Singh said some believe Trudeau only signed the agreement with Indian Prime Minister Narendra Modi, a Hindu, to try to salvage the trip. It had gone off the rails when word got out that Canada had invited, to two receptions, a Canadian man named Jaspal Atwal, who was convicted in 1986 of attempting to murder an Indian politician who was visiting Vancouver Island.

The fractures deepened in the fall when the report came out, with some still believing it showed influence from the Indian government, which has been critical of any push for an independent Khalistan, peaceful or not.

British Columbia Liberal MP Randeep Sarai, who was among those who spoke out against the report last fall, said Friday he was glad the government had admitted a mistake and corrected it. Sarai drew headlines during the trip for being the MP whose office invited Atwal to the India receptions, invitations the government said were issued without knowledge of Atwal’s criminal past.

Sarai said Friday he believes Trudeau will be warmly welcomed in Vancouver by the Sikh community Saturday.

The House of Commons public-safety committee unanimously agreed this week to a motion from NDP MP Matthew Dube to ask Goodale to come to the committee to discuss the report.

Mia Rabson, The Canadian Press

Like us on Facebook and follow us on Twitter.

Just Posted

How to judge the sand sculptures like a pro at the 2019 Parksville Beach Festival

World-class arbiter gives insight on how to choose a winner

Developers go back to drawing board after high-rise application deferred by Parksville council

IAG Developments has proposed a multi-building development on city’s waterfront

Parksville man dies from rabies after contact with Vancouver Island bat

Nick Major, 21, was a taekwondo instructor at Cascadia Martial Arts in Parksville

WATCH: Parksville Qualicum MLA Michelle Stilwell takes first extended steps in nearly three decades

‘It actually felt like walking. It’s been 27 years… but it felt realistic to me’

City of Parksville warns of utility-payment phone scam

City says phone scammers are impersonating city staff demanding past-due cash

WATCH: Parksville Qualicum MLA Michelle Stilwell takes first extended steps in nearly three decades

‘It actually felt like walking. It’s been 27 years… but it felt realistic to me’

Gas price inquiry questions Trans Mountain capacity, company denies collusion

The first of up to four days of oral hearings in the inquiry continue in Vancouver

‘Benzos’ and fentanyl a deadly cocktail causing a growing concern on B.C. streets

Overdoses caused by benzodiazepines can’t be reversed with opioid-overdose antidote naloxone

Chinook retention begins on North Island, but amid new size limit

DFO calls measures ‘difficult but necessary’ following rockslide on Fraser River

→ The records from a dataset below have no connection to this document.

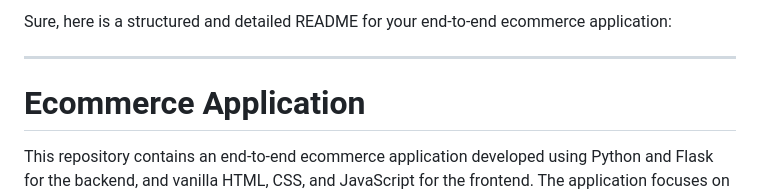
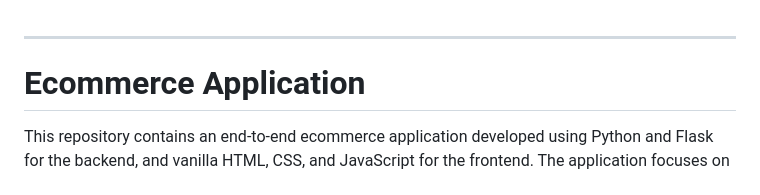
Before and after one commit to aniket-3001/DailyHarbour, a Markdown page: README.md, the part around the change. Drawn GitHub-style.

```diff
--- a/README.md
+++ b/README.md
@@ -1,5 +1,3 @@
-Sure, here is a structured and detailed README for your end-to-end ecommerce application:
-
 ---
 
 # Ecommerce Application
```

Will you be celebrating national hotdog day with any of these crazy flavours?

The popularity of hotdogs spans generations, cultures

Former home of accused Penticton shooter vandalized

Ex-wife of man who is accused of murdering four people had her house vandalized

Injured humpback returns to waters near Comox a year later

Photographer spotted Ocular near Comox again and noticed the whale has been healing

Survivor of near-drowning in B.C. lake viewing life through new eyes

“If I died that day, the baby wouldn’t know his dad,” said 31-year-old Mariano Santander-Melo.

‘Beyond the call’: Teen in police custody gets birthday surprise by B.C. Mountie

Unusual celebration started when Staff Sgt. Paul Vadik went to visit the teen in his Coquitlam cell

Most Read